Requirements are Always Modeled
Requirements are a pragmatic description of the system to be built. They should focus on the problem that this system solves (and not the specific implementation), and are therefore only a partial description. But per definition, this is a model, even if it’s just a few lines of plain text.
A model usually has a modeling language, which can be textual or graphical. And again, with a few lines of plain text, the modeling language is… English.
So in the context of requirements modeling, the question is not whether to model or not: We always model. Instead, the questions are:
- On what level does the modeling language structure the model?
- What modeling Language do we use?
- How formal do we want the model to be?
At this point, we are ready for a simple definition:
A requirements model is a structured representation of requirements, using a specific modeling language.
Let’s look at the three questions, one by one.
Level of Modeling
There are broadly three levels to which modeling can be applied more formally:
Specification Level: The structure of the specification as a whole can be formalized. A trivial but useful example of this is the chapter structure. This has even be standardized: IEEE 29148-2011 (formally IEEE 830-1998) provides possible chapter structures for system requirements specifications (SRS).
Requirement Level: The individual requirement as whole can be made part of a requirement model by enriching it with metadata. For instance, a requirement could be classified as functional or non-functional. A more sophisticated classification scheme has been suggested by Cimatti or Gunter.
Requirements-Text Level: The actual requirements text can also be modeled, for instance by using text templates. Some of the better-known ones are provided by the Sophist Group (Master-Schablonen, German), but there are many others to choose from.
People usually think of graphical languages like UML or SysML, when the topic of requirements modeling or system modeling comes up. And indeed these can be used as well.
Graphical languages take advantage of the fact that humans are incredibly good at capturing visualized information. It is important to note, however, that the models typically contain a lot of information that is not shown on the pictures. The pictures act as a map for orientation that helps to find additional information. This information is usually found in tables that accompany the pictures.
Levels of Formality
Independently on whether a textual or graphical representation is used, the requirements can be quite informal or extremely formalized.
Plain English (or any other natural language) is informal, but can be made more formal with text templates. Depending on the sophistication of the tools, quite a bit of information can be extracted automatically from the text (e.g. automatic glossary management).
The extreme are specification languages that are textual, but resemble programming languages, rather than text. Examples of this category include Event-B or Z. These languages have such a high level of formality, that certain properties of the description can be mathematically proven.
Things are similar with graphical languages. On the informal spectrum are “boxes and lines” that are drawn on an ad-hoc basis. But even these can be great communication tools. Next up is UML that is used “just as a drawing”, i.e. not part of a larger model.

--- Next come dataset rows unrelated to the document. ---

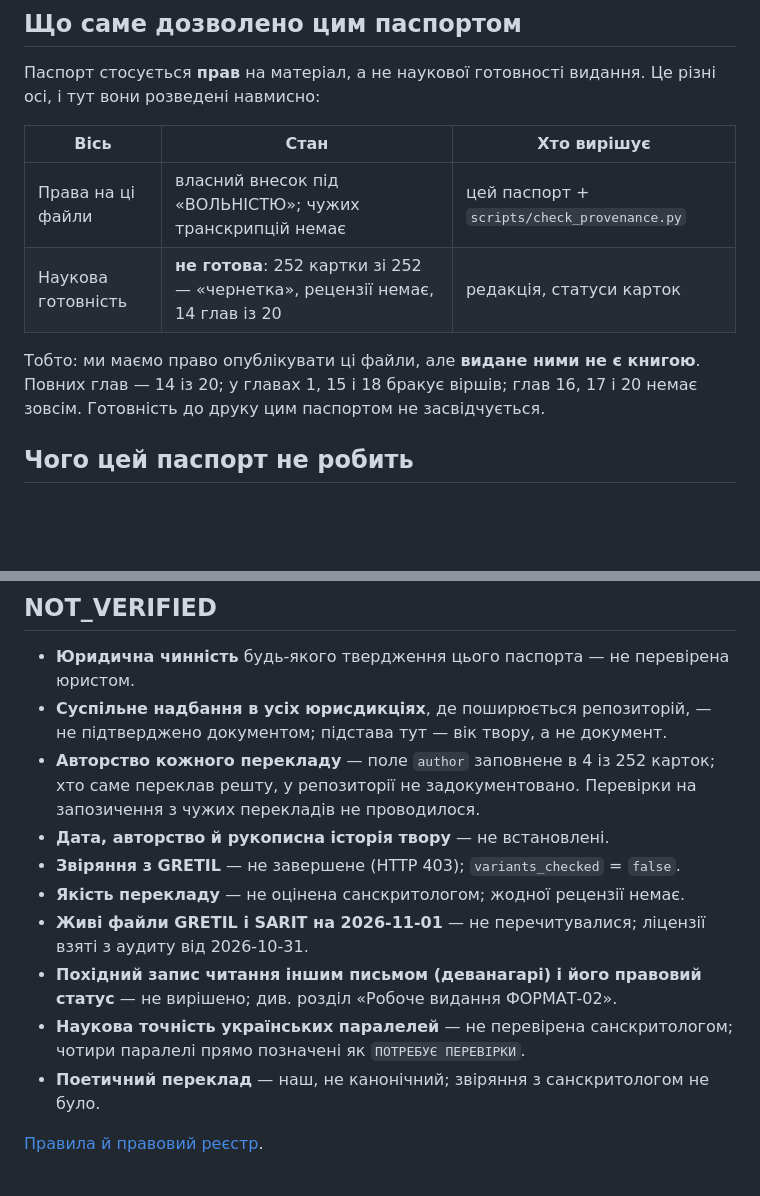
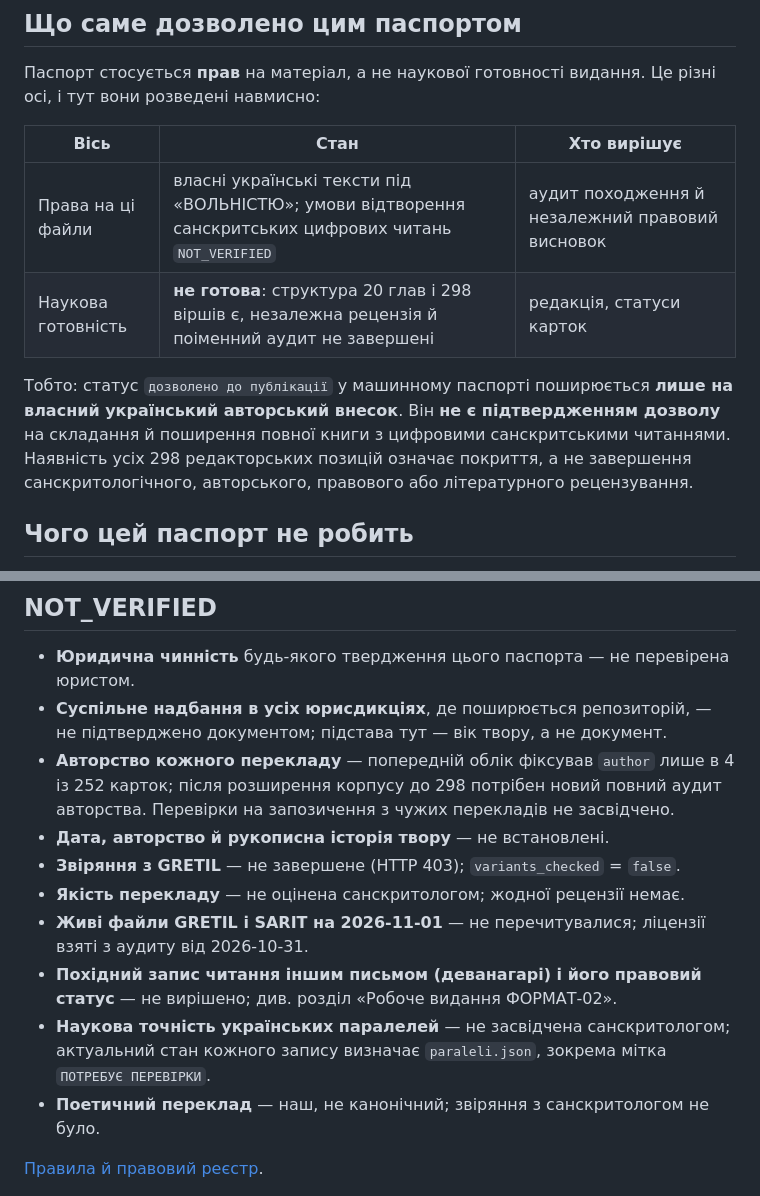
Before and after one commit to juv4uk/ukrainian-books, a Markdown page: books/ashtavakra-gita/PROVENANCE.md, 2 parts joined by grey strips. Drawn GitHub-style; blank space fills up the shorter version.

```diff
--- a/books/ashtavakra-gita/PROVENANCE.md
+++ b/books/ashtavakra-gita/PROVENANCE.md
@@ -45,12 +48,14 @@
 
 | Вісь | Стан | Хто вирішує |
 | --- | --- | --- |
-| Права на ці файли | власний внесок під «ВОЛЬНІСТЮ»; чужих транскрипцій немає | цей паспорт + `scripts/check_provenance.py` |
-| Наукова готовність | **не готова**: 252 картки зі 252 — «чернетка», рецензії немає, 14 глав із 20 | редакція, статуси карток |
+| Права на ці файли | власні українські тексти під «ВОЛЬНІСТЮ»; умови відтворення санскритських цифрових читань `NOT_VERIFIED` | аудит походження й незалежний правовий висновок |
+| Наукова готовність | **не готова**: структура 20 глав і 298 віршів є, незалежна рецензія й поіменний аудит не завершені | редакція, статуси карток |
 
-Тобто: ми маємо право опублікувати ці файли, але **видане ними не є книгою**. Повних
-глав — 14 із 20; у главах 1, 15 і 18 бракує віршів; глав 16, 17 і 20 немає зовсім.
-Готовність до друку цим паспортом не засвідчується.
+Тобто: статус `дозволено до публікації` у машинному паспорті поширюється **лише
+на власний український авторський внесок**. Він **не є підтвердженням дозволу**
+на складання й поширення повної книги з цифровими санскритськими читаннями.
+Наявність усіх 298 редакторських позицій означає покриття, а не завершення
+санскритологічного, авторського, правового або літературного рецензування.
 
 ## Чого цей паспорт не робить
 
@@ -75,9 +80,9 @@
 - **Юридична чинність** будь-якого твердження цього паспорта — не перевірена юристом.
 - **Суспільне надбання в усіх юрисдикціях**, де поширюється репозиторій, — не
   підтверджено документом; підстава тут — вік твору, а не документ.
-- **Авторство кожного перекладу** — поле `author` заповнене в 4 із 252 карток; хто
-  саме переклав решту, у репозиторії не задокументовано. Перевірки на запозичення з
-  чужих перекладів не проводилося.
+- **Авторство кожного перекладу** — попередній облік фіксував `author` лише в
+  4 із 252 карток; після розширення корпусу до 298 потрібен новий повний аудит
+  авторства. Перевірки на запозичення з чужих перекладів не засвідчено.
 - **Дата, авторство й рукописна історія твору** — не встановлені.
 - **Звіряння з GRETIL** — не завершене (HTTP 403); `variants_checked` = `false`.
 - **Якість перекладу** — не оцінена санскритологом; жодної рецензії немає.
@@ -85,8 +90,9 @@
   аудиту від 2026-10-31.
 - **Похідний запис читання іншим письмом (деванагарі) і його правовий статус** —
   не вирішено; див. розділ «Робоче видання ФОРМАТ-02».
-- **Наукова точність українських паралелей** — не перевірена санскритологом;
-  чотири паралелі прямо позначені як `ПОТРЕБУЄ ПЕРЕВІРКИ`.
+- **Наукова точність українських паралелей** — не засвідчена санскритологом;
+  актуальний стан кожного запису визначає `paraleli.json`, зокрема мітка
+  `ПОТРЕБУЄ ПЕРЕВІРКИ`.
 - **Поетичний переклад** — наш, не канонічний; звіряння з санскритологом не було.
 
 [Правила й правовий реєстр](../../COPYRIGHT_AND_SOURCES.md).
```
Also changed, not shown: other parts of books/ashtavakra-gita/PROVENANCE.md (+15 -12 lines).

Modeling the system as a whole is more formal than the previous approach and allows checking of the model integrity. And of course, there are modeling languages that are more formal than UML and SysML, like Petri-Nets or the Scade-dialect of the Lustre language.
Even textual requirements represent a requirements model. So the questions to ask are:
- Should I switch to a graphical representation of my requirements?
- Should I make my textual requirements more formal?
- Should I apply modeling on the specification, requirements or requirements text level?
Before these questions are answered in part four of this series, we will look at the advantages and disadvantages of more formal requirements modeling in the next article.